● WHAT IS REQUIRED
Everything in the data should be repeated exactly, save for the images.

● SUPPLIED DATA
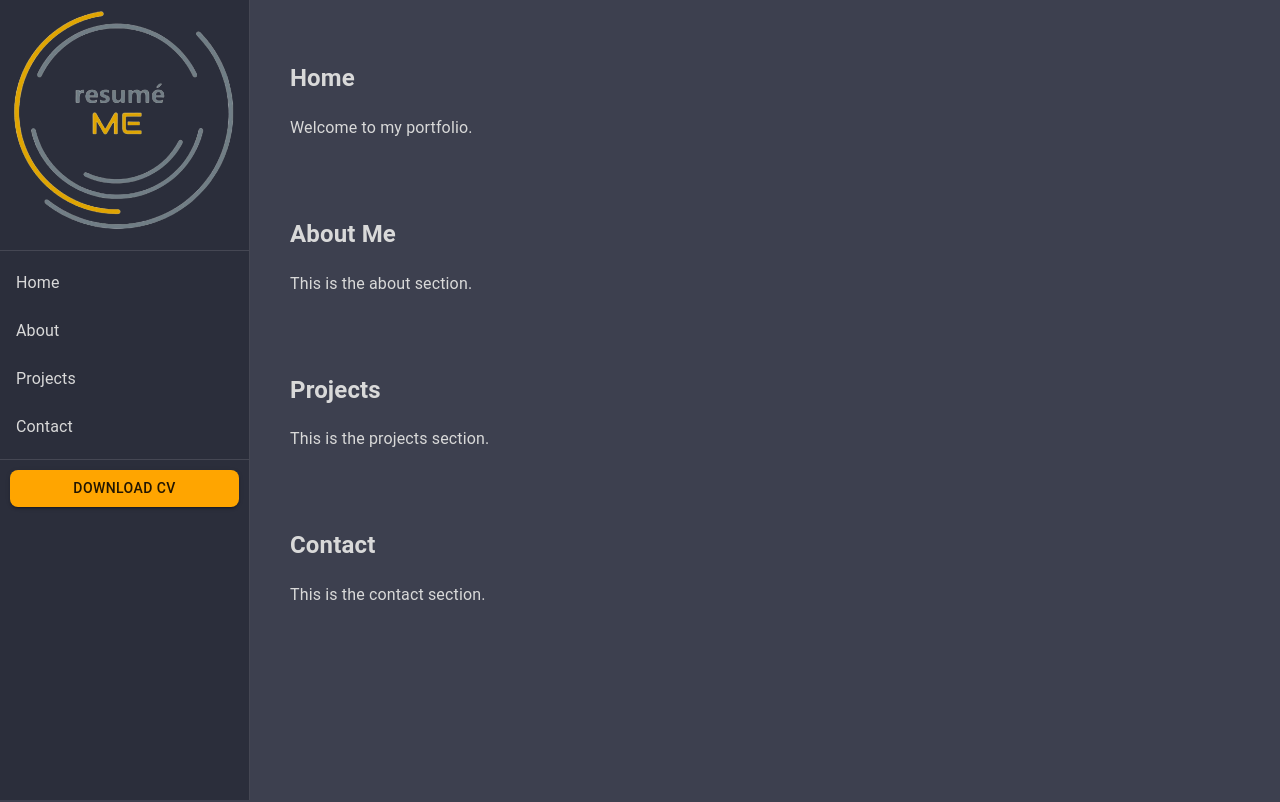
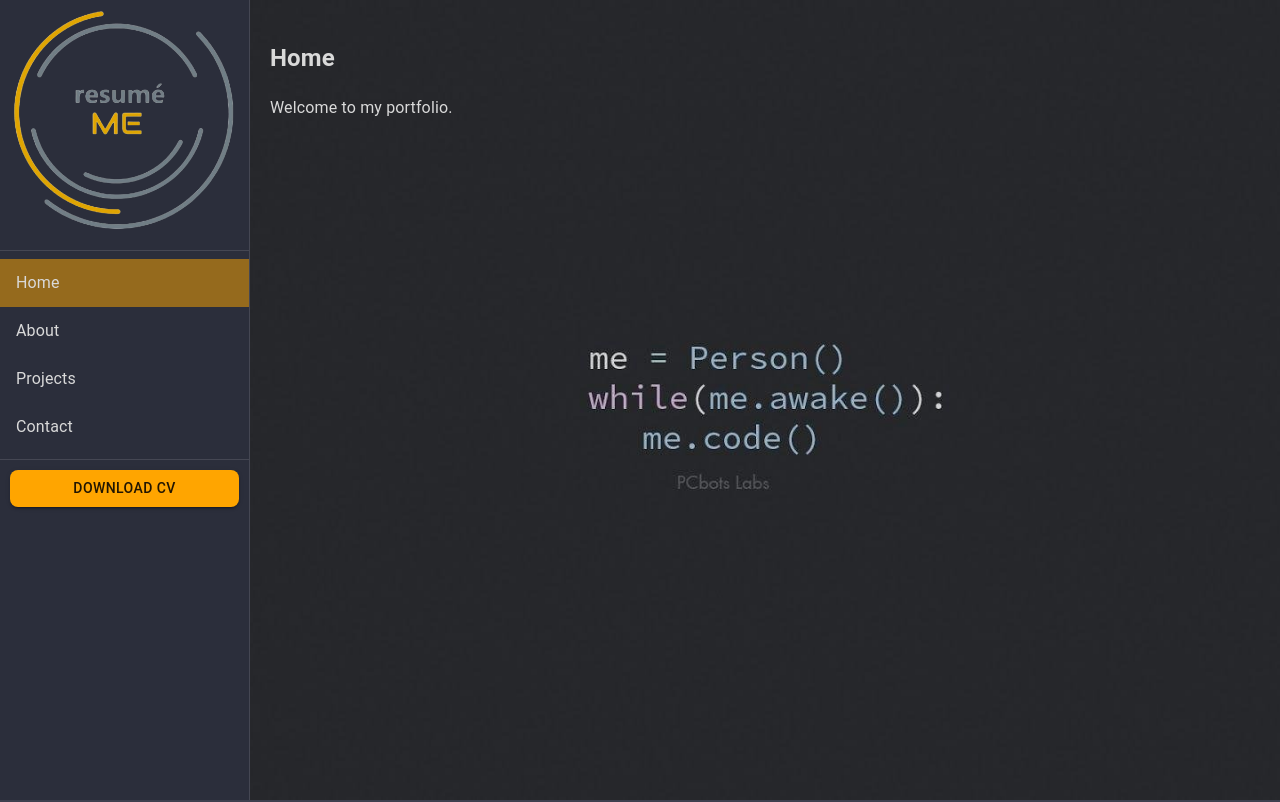
Before and after one commit to Willie-S/resume-react-js, a React (Create React App) app: page / in a window 1280 px wide. Shown: the top 802 px of the page. Built offline with nearby package versions, Linux system fonts and the light colour scheme.

Commit message:
Update navigation bar: -Fully implement scrolling to each section; -Implement active status on scrolled sections; -General code cleanup;

```diff
--- a/public/index.html
+++ b/public/index.html
@@ -9,7 +9,6 @@
       name="Personal portfolio web site"
       content="Web site created using create-react-app"
     />
-    <link rel="apple-touch-icon" href="%PUBLIC_URL%/logo192.png" />
     <!--
       manifest.json provides metadata used when your web app is installed on a
       user's mobile device or desktop. See https://developers.google.com/web/fundamentals/web-app-manifest/
--- a/src/App.js
+++ b/src/App.js
@@ -37,7 +37,7 @@ function App() {
         <ThemeProvider theme={theme}>
             <CssBaseline />
             <NavigationBar />
-            <div style={{ marginLeft: "250px", padding: "20px" }}>
+            <div style={{ marginLeft: "250px" }}>
                 <Home />
                 <About />
                 <Projects />
--- a/src/components/About.jsx
+++ b/src/components/About.jsx
@@ -1,13 +1,13 @@
 // src/components/About.jsx
-import React from 'react';
+import React from "react";
 
 const About = () => {
-  return (
-    <section id="about" style={{ padding: '20px' }}>
-      <h1>About Me</h1>
-      <p>This is the about section.</p>
-    </section>
-  );
+    return (
+        <section id="about" style={{ padding: "20px", height: "100vh" }}>
+            <h1>About Me</h1>
+            <p>This is the about section.</p>
+        </section>
+    );
 };
 
 export default About;
--- a/src/components/Contact.jsx
+++ b/src/components/Contact.jsx
@@ -1,13 +1,13 @@
 // src/components/Contact.jsx
-import React from 'react';
+import React from "react";
 
 const Contact = () => {
-  return (
-    <section id="contact" style={{ padding: '20px' }}>
-      <h1>Contact</h1>
-      <p>This is the contact section.</p>
-    </section>
-  );
+    return (
+        <section id="contact" style={{ padding: "20px", height: "100vh" }}>
+            <h1>Contact</h1>
+            <p>This is the contact section.</p>
+        </section>
+    );
 };
 
 export default Contact;
--- a/src/components/Home.jsx
+++ b/src/components/Home.jsx
@@ -1,13 +1,25 @@
 // src/components/Home.jsx
-import React from 'react';
+import React from "react";
+import BackgroundImg from "../assets/images/background_1.jpg";
 
 const Home = () => {
-  return (
-    <section id="home" style={{ padding: '20px' }}>
-      <h1>Home</h1>
-      <p>Welcome to my portfolio.</p>
-    </section>
-  );
+    return (
+        <section
+            id="home"
+            style={{
+                padding: "20px",
+                height: "100vh", // Make it full viewport height
+                backgroundImage: `url(${BackgroundImg})`,
+                backgroundSize: "cover",
+                backgroundPosition: "center",
+                backgroundRepeat: "no-repeat",
+                color: "#d9d9d9", // Ensure text is readable
+            }}
+        >
+            <h1>Home</h1>
+            <p>Welcome to my portfolio.</p>
+        </section>
+    );
 };
 
 export default Home;
--- a/src/components/NavigationBar.jsx
+++ b/src/components/NavigationBar.jsx
@@ -1,5 +1,5 @@
 // src/components/NavigationBar.jsx
-import React, { useState } from "react";
+import React, { useState, useEffect, useRef } from "react";
 import {
     Drawer,
     List,
@@ -19,14 +19,46 @@ const NavigationBar = () => {
     const sections = ["Home", "About", "Projects", "Contact"];
     const isMobile = useMediaQuery((theme) => theme.breakpoints.down("sm"));
     const [mobileOpen, setMobileOpen] = useState(false);
+    const [activeSection, setActiveSection] = useState("");
+    const lastScrollY = useRef(0);
 
     const handleDrawerToggle = () => {
         setMobileOpen(!mobileOpen);
     };
 
+    const handleScroll = () => {
+        const currentScrollY = window.scrollY;
+        const isScrollingDown = currentScrollY > lastScrollY.current;
+
+        let currentSection = "";
+        lastScrollY.current = currentScrollY;
+
+        sections.map(s => s.toLowerCase()).forEach((section) => {
+            const element = document.getElementById(section);
+            if (element) {
+                const { offsetTop, offsetHeight } = element;
+                const threshold = isScrollingDown ? offsetHeight / 3 : offsetHeight * 2 / 3;
+
+                if (currentScrollY >= offsetTop - threshold && currentScrollY < offsetTop + offsetHeight - threshold) {
+                    currentSection = section;
+                }
+            }
+        });
+
+        setActiveSection(currentSection);
+    };
+
+    useEffect(() => {
+        handleScroll();
+        window.addEventListener("scroll", handleScroll);
+        return () => {
+            window.removeEventListener("scroll", handleScroll);
+        };
+    }, []);
+
     const drawer = (
         <>
-            <div style={{ padding: "10px", textAlign: "center" }}>
+            <div style={{ padding: "10px", textAlign: "center" }} onClick={() => { window.location.href = "/"}} >
                 <img src={logo} alt="Logo" style={{ width: "100%" }} />
             </div>
             <Divider />
@@ -34,8 +66,11 @@ const NavigationBar = () => {
                 {sections.map((text) => (
                     <ListItem
                         button
-                        key={text}
+                        key={text.toLowerCase()}
+                        component="a"
+                        href={`/#${text.toLowerCase()}`}
                         sx={{
+                            backgroundColor: activeSection === text.toLowerCase() ? "rgba(255, 165, 0, 0.5)" : "transparent",
                             "&:hover": {
                                 backgroundColor: "rgba(255, 165, 0, 0.5)",
                             },
--- a/src/components/Projects.jsx
+++ b/src/components/Projects.jsx
@@ -1,13 +1,13 @@
 // src/components/Projects.jsx
-import React from 'react';
+import React from "react";
 
 const Projects = () => {
-  return (
-    <section id="projects" style={{ padding: '20px' }}>
-      <h1>Projects</h1>
-      <p>This is the projects section.</p>
-    </section>
-  );
+    return (
+        <section id="projects" style={{ padding: "20px", height: "100vh" }}>
+            <h1>Projects</h1>
+            <p>This is the projects section.</p>
+        </section>
+    );
 };
 
 export default Projects;
--- a/src/index.css
+++ b/src/index.css
@@ -1,3 +1,7 @@
+html {
+  scroll-behavior: smooth;
+}
+
 body {
   margin: 0;
   font-family: -apple-system, BlinkMacSystemFont, 'Segoe UI', 'Roboto', 'Oxygen',
```
Also changed, not shown: package.json (+1 -6 lines), public/manifest.json, src/assets/images/background_1.jpg (added), 1 other file (tests, documents, lock files or other folders).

● OUTPUT BELOW
Before and after one commit to Willie-S/resume-react-js, a React (Create React App) app: page / in a window 1280 px wide. Shown: the top 802 px of the page. Built offline with nearby package versions, Linux system fonts and the light colour scheme.

Commit message:
Update navigation bar: -Fully implement scrolling to each section; -Implement active status on scrolled sections; -General code cleanup;

```diff
--- a/public/index.html
+++ b/public/index.html
@@ -9,7 +9,6 @@
       name="Personal portfolio web site"
       content="Web site created using create-react-app"
     />
-    <link rel="apple-touch-icon" href="%PUBLIC_URL%/logo192.png" />
     <!--
       manifest.json provides metadata used when your web app is installed on a
       user's mobile device or desktop. See https://developers.google.com/web/fundamentals/web-app-manifest/
--- a/src/App.js
+++ b/src/App.js
@@ -37,7 +37,7 @@ function App() {
         <ThemeProvider theme={theme}>
             <CssBaseline />
             <NavigationBar />
-            <div style={{ marginLeft: "250px", padding: "20px" }}>
+            <div style={{ marginLeft: "250px" }}>
                 <Home />
                 <About />
                 <Projects />
--- a/src/components/About.jsx
+++ b/src/components/About.jsx
@@ -1,13 +1,13 @@
 // src/components/About.jsx
-import React from 'react';
+import React from "react";
 
 const About = () => {
-  return (
-    <section id="about" style={{ padding: '20px' }}>
-      <h1>About Me</h1>
-      <p>This is the about section.</p>
-    </section>
-  );
+    return (
+        <section id="about" style={{ padding: "20px", height: "100vh" }}>
+            <h1>About Me</h1>
+            <p>This is the about section.</p>
+        </section>
+    );
 };
 
 export default About;
--- a/src/components/Contact.jsx
+++ b/src/components/Contact.jsx
@@ -1,13 +1,13 @@
 // src/components/Contact.jsx
-import React from 'react';
+import React from "react";
 
 const Contact = () => {
-  return (
-    <section id="contact" style={{ padding: '20px' }}>
-      <h1>Contact</h1>
-      <p>This is the contact section.</p>
-    </section>
-  );
+    return (
+        <section id="contact" style={{ padding: "20px", height: "100vh" }}>
+            <h1>Contact</h1>
+            <p>This is the contact section.</p>
+        </section>
+    );
 };
 
 export default Contact;
--- a/src/components/Home.jsx
+++ b/src/components/Home.jsx
@@ -1,13 +1,25 @@
 // src/components/Home.jsx
-import React from 'react';
+import React from "react";
+import BackgroundImg from "../assets/images/background_1.jpg";
 
 const Home = () => {
-  return (
-    <section id="home" style={{ padding: '20px' }}>
-      <h1>Home</h1>
-      <p>Welcome to my portfolio.</p>
-    </section>
-  );
+    return (
+        <section
+            id="home"
+            style={{
+                padding: "20px",
+                height: "100vh", // Make it full viewport height
+                backgroundImage: `url(${BackgroundImg})`,
+                backgroundSize: "cover",
+                backgroundPosition: "center",
+                backgroundRepeat: "no-repeat",
+                color: "#d9d9d9", // Ensure text is readable
+            }}
+        >
+            <h1>Home</h1>
+            <p>Welcome to my portfolio.</p>
+        </section>
+    );
 };
 
 export default Home;
--- a/src/components/NavigationBar.jsx
+++ b/src/components/NavigationBar.jsx
@@ -1,5 +1,5 @@
 // src/components/NavigationBar.jsx
-import React, { useState } from "react";
+import React, { useState, useEffect, useRef } from "react";
 import {
     Drawer,
     List,
@@ -19,14 +19,46 @@ const NavigationBar = () => {
     const sections = ["Home", "About", "Projects", "Contact"];
     const isMobile = useMediaQuery((theme) => theme.breakpoints.down("sm"));
     const [mobileOpen, setMobileOpen] = useState(false);
+    const [activeSection, setActiveSection] = useState("");
+    const lastScrollY = useRef(0);
 
     const handleDrawerToggle = () => {
         setMobileOpen(!mobileOpen);
     };
 
+    const handleScroll = () => {
+        const currentScrollY = window.scrollY;
+        const isScrollingDown = currentScrollY > lastScrollY.current;
+
+        let currentSection = "";
+        lastScrollY.current = currentScrollY;
+
+        sections.map(s => s.toLowerCase()).forEach((section) => {
+            const element = document.getElementById(section);
+            if (element) {
+                const { offsetTop, offsetHeight } = element;
+                const threshold = isScrollingDown ? offsetHeight / 3 : offsetHeight * 2 / 3;
+
+                if (currentScrollY >= offsetTop - threshold && currentScrollY < offsetTop + offsetHeight - threshold) {
+                    currentSection = section;
+                }
+            }
+        });
+
+        setActiveSection(currentSection);
+    };
+
+    useEffect(() => {
+        handleScroll();
+        window.addEventListener("scroll", handleScroll);
+        return () => {
+            window.removeEventListener("scroll", handleScroll);
+        };
+    }, []);
+
     const drawer = (
         <>
-            <div style={{ padding: "10px", textAlign: "center" }}>
+            <div style={{ padding: "10px", textAlign: "center" }} onClick={() => { window.location.href = "/"}} >
                 <img src={logo} alt="Logo" style={{ width: "100%" }} />
             </div>
             <Divider />
@@ -34,8 +66,11 @@ const NavigationBar = () => {
                 {sections.map((text) => (
                     <ListItem
                         button
-                        key={text}
+                        key={text.toLowerCase()}
+                        component="a"
+                        href={`/#${text.toLowerCase()}`}
                         sx={{
+                            backgroundColor: activeSection === text.toLowerCase() ? "rgba(255, 165, 0, 0.5)" : "transparent",
                             "&:hover": {
                                 backgroundColor: "rgba(255, 165, 0, 0.5)",
                             },
--- a/src/components/Projects.jsx
+++ b/src/components/Projects.jsx
@@ -1,13 +1,13 @@
 // src/components/Projects.jsx
-import React from 'react';
+import React from "react";
 
 const Projects = () => {
-  return (
-    <section id="projects" style={{ padding: '20px' }}>
-      <h1>Projects</h1>
-      <p>This is the projects section.</p>
-    </section>
-  );
+    return (
+        <section id="projects" style={{ padding: "20px", height: "100vh" }}>
+            <h1>Projects</h1>
+            <p>This is the projects section.</p>
+        </section>
+    );
 };
 
 export default Projects;
--- a/src/index.css
+++ b/src/index.css
@@ -1,3 +1,7 @@
+html {
+  scroll-behavior: smooth;
+}
+
 body {
   margin: 0;
   font-family: -apple-system, BlinkMacSystemFont, 'Segoe UI', 'Roboto', 'Oxygen',
```
Also changed, not shown: package.json (+1 -6 lines), public/manifest.json, src/assets/images/background_1.jpg (added), 1 other file (tests, documents, lock files or other folders).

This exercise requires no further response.